According to the U.S. Consumer Product Safety Commission, over 7,000 emergency room visits each year are due to backpack-related injuries. In 2010 alone, physicians' offices, clinics and hospital emergency rooms treated nearly 28,000 strains, sprains
Published: September 1, 2012
By: Julia Fawal, 2012 Summer Intern
From kindergarten onward, backpacks are always a key item on school supply lists. They are a convenient way to make sure your child is adequately prepared for the day’s classes. However, recent studies reveal that stuffing a backpack full has a heavy impact on students’ backs. If worn incorrectly, they could even become the source of long-term health problems.
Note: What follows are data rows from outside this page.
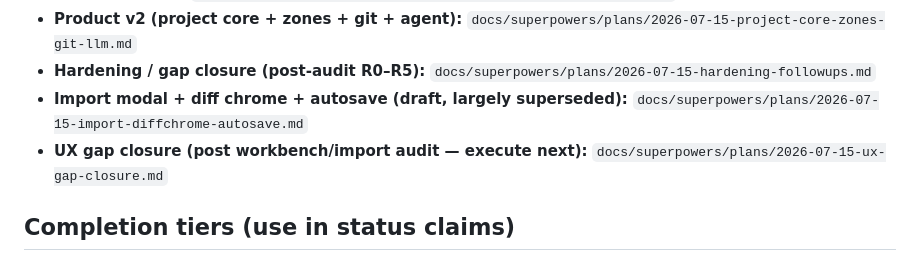
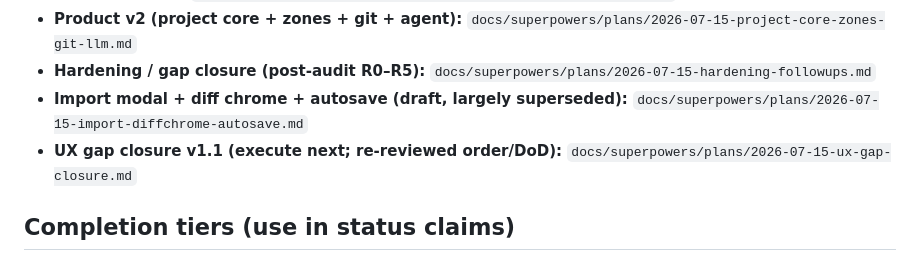
Before and after one commit to HiderWild/paper-diff, a Markdown page: AGENTS.md, the part around the change. GitHub-like rendering.

Commit message:
docs: strengthen UX gap-closure plan after meta-review (v1.1)
Reorder to writable/autosave before chrome; add product rules for
work-writable comparer vs zone snapshot; WB8 PDF pane deprecation;
capability matrix; NF rules; Given/When/Then DoD; Monaco theme.

Generated with [Devin](https://devin.ai)

Co-Authored-By: Devin <158243242+devin-ai-integration[bot]@users.noreply.github.com>

```diff
--- a/AGENTS.md
+++ b/AGENTS.md
@@ -33,7 +33,7 @@
 - **Product v2 (project core + zones + git + agent):** `docs/superpowers/plans/2026-07-15-project-core-zones-git-llm.md`
 - **Hardening / gap closure (post-audit R0–R5):** `docs/superpowers/plans/2026-07-15-hardening-followups.md`
 - **Import modal + diff chrome + autosave (draft, largely superseded):** `docs/superpowers/plans/2026-07-15-import-diffchrome-autosave.md`
-- **UX gap closure (post workbench/import audit — execute next):** `docs/superpowers/plans/2026-07-15-ux-gap-closure.md`
+- **UX gap closure v1.1 (execute next; re-reviewed order/DoD):** `docs/superpowers/plans/2026-07-15-ux-gap-closure.md`
 
 ## Completion tiers (use in status claims)
 
```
According to the U.S. Consumer Product Safety Commission, over 7,000 emergency room visits each year are due to backpack-related injuries. In 2010 alone, physicians’ offices, clinics and hospital emergency rooms treated nearly 28,000 strains, sprains, dislocations, and fractures from backpacks.
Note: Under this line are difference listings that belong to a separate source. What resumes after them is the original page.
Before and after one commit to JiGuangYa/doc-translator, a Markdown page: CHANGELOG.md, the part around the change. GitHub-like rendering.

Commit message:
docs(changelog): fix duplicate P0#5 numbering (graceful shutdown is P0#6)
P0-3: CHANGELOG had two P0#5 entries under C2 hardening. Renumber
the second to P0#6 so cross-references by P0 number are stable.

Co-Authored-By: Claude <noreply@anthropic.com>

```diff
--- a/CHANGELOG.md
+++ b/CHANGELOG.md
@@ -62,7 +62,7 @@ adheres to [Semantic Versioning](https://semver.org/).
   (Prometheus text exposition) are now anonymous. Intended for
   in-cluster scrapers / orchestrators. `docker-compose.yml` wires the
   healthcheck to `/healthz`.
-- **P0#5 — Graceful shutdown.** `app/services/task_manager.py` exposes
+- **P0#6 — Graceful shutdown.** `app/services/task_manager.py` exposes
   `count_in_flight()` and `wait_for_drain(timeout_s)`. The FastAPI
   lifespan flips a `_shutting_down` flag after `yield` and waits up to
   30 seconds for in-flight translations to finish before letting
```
Young girls are most at risk since they tend to be smaller in frame while still carrying the same weight as bigger classmates. “A child wearing a backpack incorrectly or that is too heavy can be contributing risk factors for discomfort, fatigue, muscle soreness, and musculoskeletal pain especially in the lower back,” says Karen Jacobs, EdD, OTR/L, CPE, clinical professor of occupational therapy at Boston University, and an expert on school ergonomics and healthy growth and development of school-age children.
Injuries occur when backpacks are placed incorrectly on the child’s shoulders. The force can pull the child back and cause the spine to compress unnaturally. Wearing backpacks on one shoulder can be just as damaging, and injuries due to balancing issues are also not unheard of.
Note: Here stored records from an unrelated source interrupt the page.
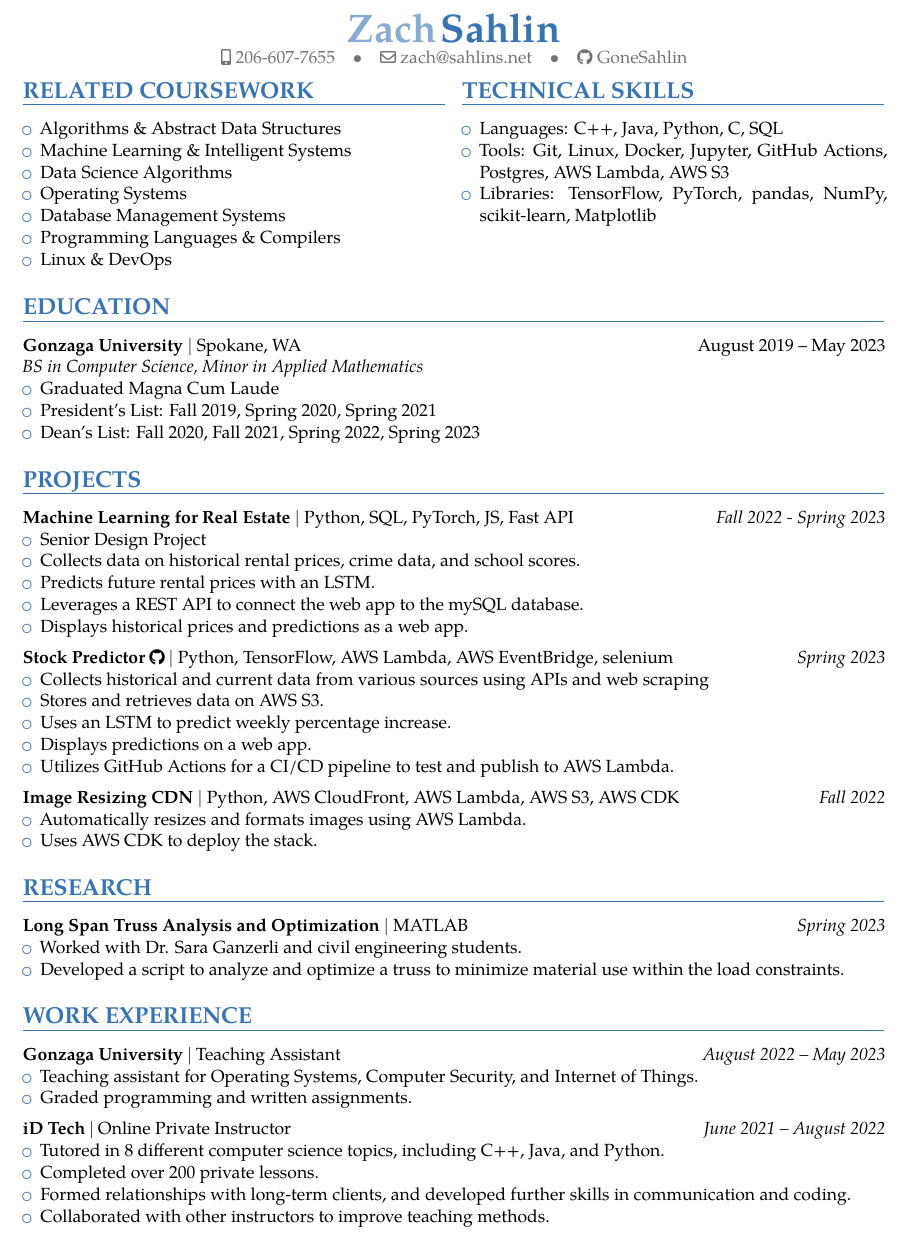
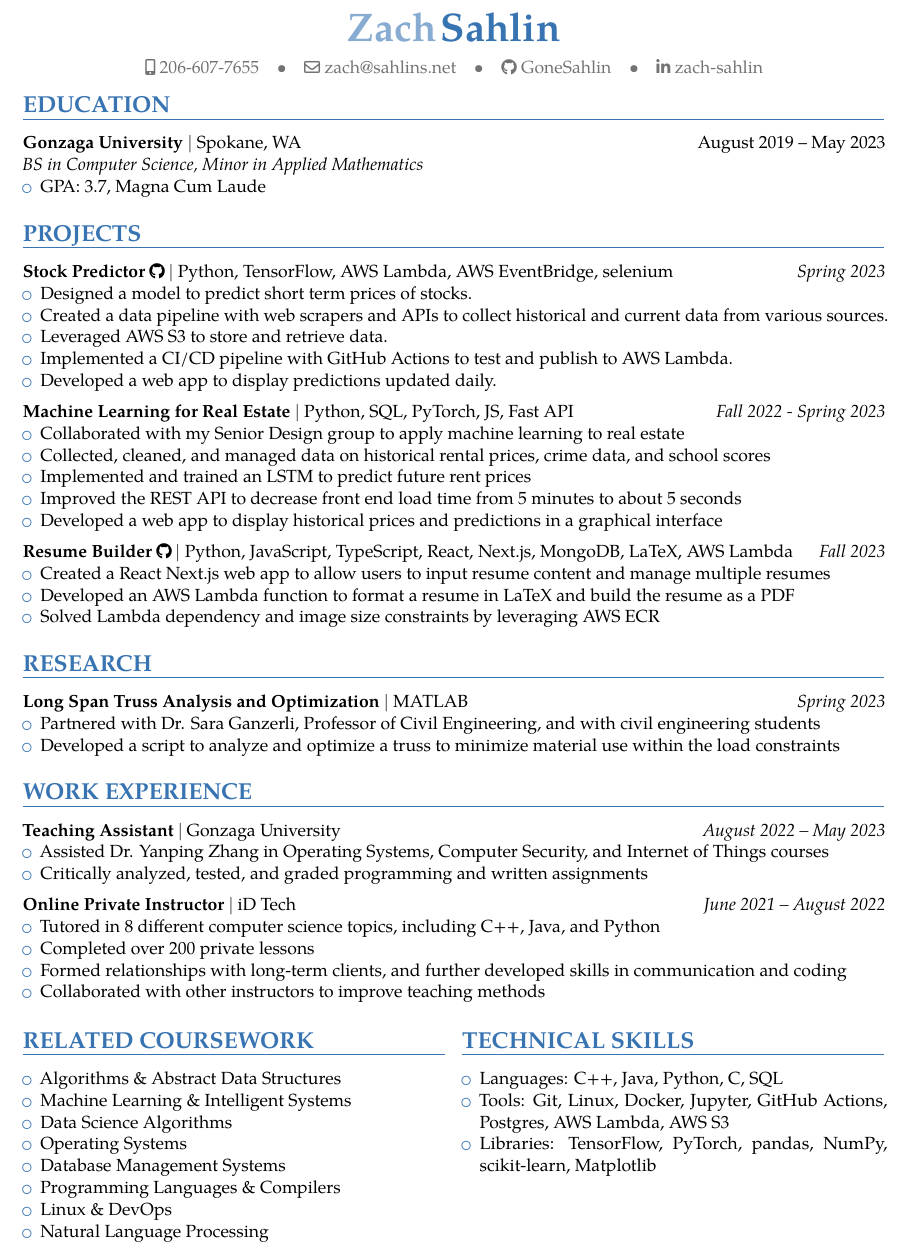
Before and after one commit to GoneSahlin/Resume, a LaTeX CV (resume.tex): part of the page, cut so that both start at the same text. Compiled offline with pdfLaTeX.

Commit message:
updated 4/4

```diff
--- a/resume.tex
+++ b/resume.tex
@@ -22,7 +35,7 @@
 }
 
 \newcommand{\entry}[4]{
-	\textbf{#1}\:$|$\:#2
+	\textbf{#2}\:$|$\:#1
 	\hfill\textit{#3}
 	#4
 	\vspace{2mm}
@@ -37,77 +50,74 @@
 }
 
 \begin{document}
+\vspace{4mm}
+\linespread{2}
 \maketitle
+\linespread{1}
 \vspace*{-12mm}
 
-\begin{multicols}{2}
 
-\section{RELATED COURSEWORK}
-{\begin{itemize}
-    \item Algorithms \& Abstract Data Structures
-    \item Machine Learning \& Intelligent Systems
-    \item Data Science Algorithms
-    \item Operating Systems
-    \item Database Management Systems
-    % \item Software Development
-    \item Programming Languages \& Compilers
-    \item Linux \& DevOps
-    % \item Natural Language Processing
-  \end{itemize}
-}
-
-\columnbreak
-
-\section{TECHNICAL SKILLS}
-{\begin{itemize}
-    \item Languages: C++, Java, Python, C, SQL
-    \item Tools: Git, Linux, Docker, Jupyter, GitHub Actions, Postgres, AWS Lambda, AWS S3
-    \item Libraries: TensorFlow, PyTorch, pandas, NumPy, scikit-learn, Matplotlib
-  \end{itemize}
-}
-\end{multicols}
-
-\vspace*{-4mm}
+%\vspace*{-4mm}
 \section{EDUCATION}
 
 \education{Gonzaga University}{Spokane, WA}{August 2019 -- May 2023}{BS in Computer Science, Minor in Applied Mathematics}
 	{\begin{itemize}
-%    		\item GPA: 3.8
-		\item Graduated Magna Cum Laude
-    		\item President's List: Fall 2019, Spring 2020, Spring 2021
-    		\item Dean's List: Fall 2020, Fall 2021, Spring 2022, Spring 2023
+    		\item GPA: 3.7, Magna Cum Laude
+%    		\item President's List: 3 semesters, Dean's List: 4 semesters
   	\end{itemize}
 }
 
 \vspace*{-2mm}
 \section{PROJECTS}
 
-{\project{Machine Learning for Real Estate}{}{Python, SQL, PyTorch, JS, Fast API}{Fall 2022 - Spring 2023}
+{\project{Stock Predictor}{https://github.com/GoneSahlin/StocksAI}{Python, TensorFlow, AWS Lambda, AWS EventBridge, selenium}{Spring 2023}
 	{\begin{itemize}
-		\item Senior Design Project
-		\item Collects data on historical rental prices, crime data, and school scores.
-		\item Predicts future rental prices with an LSTM.
-		\item Leverages a REST API to connect the web app to the mySQL database.
-		\item Displays historical prices and predictions as a web app.
+%		\item Collects historical and current data from various sources using APIs and web scraping.
+%		\item Stores and retrieves data on AWS S3.
+%		\item Uses an LSTM to predict weekly percentage increase.
+%		\item Displays predictions on a web app.
+%		\item Utilizes GitHub Actions for a CI/CD pipeline to test and publish to AWS Lambda.
+		\item Designed a model to predict short term prices of stocks.
+		\item Created a data pipeline with web scrapers and APIs to collect historical and current data from various sources.
+		\item Leveraged AWS S3 to store and retrieve data.
+		\item Implemented a CI/CD pipeline with GitHub Actions to test and publish to AWS Lambda.
+		\item Developed a web app to display predictions updated daily.
 	\end{itemize}}
 }
 
-{\project{Stock Predictor}{https://github.com/GoneSahlin/StocksAI}{Python, TensorFlow, AWS Lambda, AWS EventBridge, selenium}{Spring 2023}
+{\project{Machine Learning for Real Estate}{}{Python, SQL, PyTorch, JS, Fast API}{Fall 2022 - Spring 2023}
 	{\begin{itemize}
-		\item Collects historical and current data from various sources using APIs and web scraping
-		\item Stores and retrieves data on AWS S3.
-		\item Uses an LSTM to predict weekly percentage increase.
-		\item Displays predictions on a web app.
-		\item Utilizes GitHub Actions for a CI/CD pipeline to test and publish to AWS Lambda.
+		\item Collaborated with my Senior Design group to apply machine learning to real estate
+		\item Collected, cleaned, and managed data on historical rental prices, crime data, and school scores
+		\item Implemented and trained an LSTM to predict future rent prices
+		\item Improved the REST API to decrease front end load time from 5 minutes to about 5 seconds
+		\item Developed a web app to display historical prices and predictions in a graphical interface
 	\end{itemize}}
 }
 
-{\project{Image Resizing CDN}{}{Python, AWS CloudFront, AWS Lambda, AWS S3, AWS CDK}{Fall 2022}
+%{\project{All Pairs Shortest Path Algorithm Analysis}{https://github.com/GoneSahlin/AllPairsShortestPaths}{C++}{Fall 2022}
+%	{\begin{itemize}
+%		\item Implements Johnson's algorithm and the Floyd-Warshall algorithm.
+%		\item Tests the performance of both algorithms in different graph densities.
+%	\end{itemize}}
+%}
+
+{\project{Resume Builder}{https://github.com/GoneSahlin/ResumeBuilder}{Python, JavaScript, TypeScript, React, Next.js, MongoDB, LaTeX, AWS Lambda}{Fall 2023}
 	{\begin{itemize}
-		\item Automatically resizes and formats images using AWS Lambda.
-		\item Uses AWS CDK to deploy the stack.
+		\item Created a React Next.js web app to allow users to input resume content and manage multiple resumes
+		\item Developed an AWS Lambda function to format a resume in LaTeX and build the resume as a PDF
+		\item Solved Lambda dependency and image size constraints by leveraging AWS ECR
 	\end{itemize}}
 }
+
+
+%{\project{Image Resizing CDN}{}{Python, AWS CloudFront, AWS Lambda, AWS S3, AWS CDK}{Fall 2023}
+%	{\begin{itemize}
+%		\item Automatically resizes, reformats, and caches images using AWS Lambda and AWS CloudFront.
+%		\item Uses AWS CDK to deploy the stack.
+%	\end{itemize}}
+%}
+
 
 %{\project{Baseball Tracker Android App}{https://github.com/GoneSahlin/BaseballTracker}{Kotlin, Android Studio}{Fall 2022}
 %	{\begin{itemize}
@@ -182,8 +192,8 @@
 \section{RESEARCH}
 {\project{Long Span Truss Analysis and Optimization}{}{MATLAB}{Spring 2023}
 	{\begin{itemize}
-		\item Worked with Dr. Sara Ganzerli and civil engineering students.
-		\item Developed a script to analyze and optimize a truss to minimize material use within the load constraints.
+		\item Partnered with Dr. Sara Ganzerli, Professor of Civil Engineering, and  with civil engineering students
+		\item Developed a script to analyze and optimize a truss to minimize material use within the load constraints
 	\end{itemize}}
 }
 
@@ -192,18 +202,18 @@
 
 \entry{Gonzaga University}{Teaching Assistant}{August 2022 -- May 2023}
 {\begin{itemize}
-	\item Teaching assistant for Operating Systems, Computer Security, and Internet of Things.
-	\item Graded programming and written assignments.
+	\item Assisted Dr. Yanping Zhang in Operating Systems, Computer Security, and Internet of Things courses
+	\item Critically analyzed, tested, and graded programming and written assignments
 \end{itemize}
 }
 
 \entry{iD Tech}{Online Private Instructor}{June 2021 -- August 2022}
 {\begin{itemize}
-    \item Tutored in 8 different computer science topics, including C++, Java, and Python.
-    \item Completed over 200 private lessons.
+    \item Tutored in 8 different computer science topics, including C++, Java, and Python
+    \item Completed over 200 private lessons
     % \item Completed over 100 private lessons in various computer science topics including C++, Java, and Python.
-    \item Formed relationships with long-term clients, and developed further skills in communication and coding.
-    \item Collaborated with other instructors to improve teaching methods.
+    \item Formed relationships with long-term clients, and further developed skills in communication and coding
+    \item Collaborated with other instructors to improve teaching methods
   \end{itemize}
 }
 
@@ -223,4 +233,30 @@
 %	\end{itemize}}
 %}
 
+\begin{multicols}{2}
+\section{RELATED COURSEWORK}
+{\begin{itemize}
+    \item Algorithms \& Abstract Data Structures
+    \item Machine Learning \& Intelligent Systems
+    \item Data Science Algorithms
+    \item Operating Systems
+    \item Database Management Systems
+    % \item Software Development
+    \item Programming Languages \& Compilers
+    \item Linux \& DevOps
+    \item Natural Language Processing
+  \end{itemize}
+}
+
+\columnbreak
+
+\section{TECHNICAL SKILLS}
+{\begin{itemize}
+    \item Languages: C++, Java, Python, C, SQL
+    \item Tools: Git, Linux, Docker, Jupyter, GitHub Actions, Postgres, AWS Lambda, AWS S3
+    \item Libraries: TensorFlow, PyTorch, pandas, NumPy, scikit-learn, Matplotlib
+  \end{itemize}
+}
+\end{multicols}
+
 \end{document}
```
Also changed, not shown: cv.pdf (added), resume.pdf, resume.tex (15 more changed lines), 3 other files.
Signs of injury include pain, tingling or numbness, red marks on the shoulders and neck and struggling when putting on or taking off the backpack.
To protect children from discomfort and prevent any life long damage, the American Occupational Therapy Association (AOTA) offers simple tips for parents:
· Always select a backpack that is the correct size for your child.
· Make sure the height of the backpack extends from approximately two inches below the shoulder blades to waist level, or slightly above the waist.
· Always wear well-padded shoulder straps on both shoulders so the weight is evenly balanced.
· Distribute weight evenly. Load heaviest items closest to the child’s back and balance materials so the child can easily stand up straight.
· Wear the hip belt if the backpack has one, to improve balance and take some strain off sensitive neck and shoulder muscles.
· Check that the child’s backpack weighs no more than 10 percent of his body weight. If it weighs more, determine what supplies can stay at home or at school each day to lessen the load.
· If the backpack is still too heavy for the child, consider a book bag on wheels if the school allows them.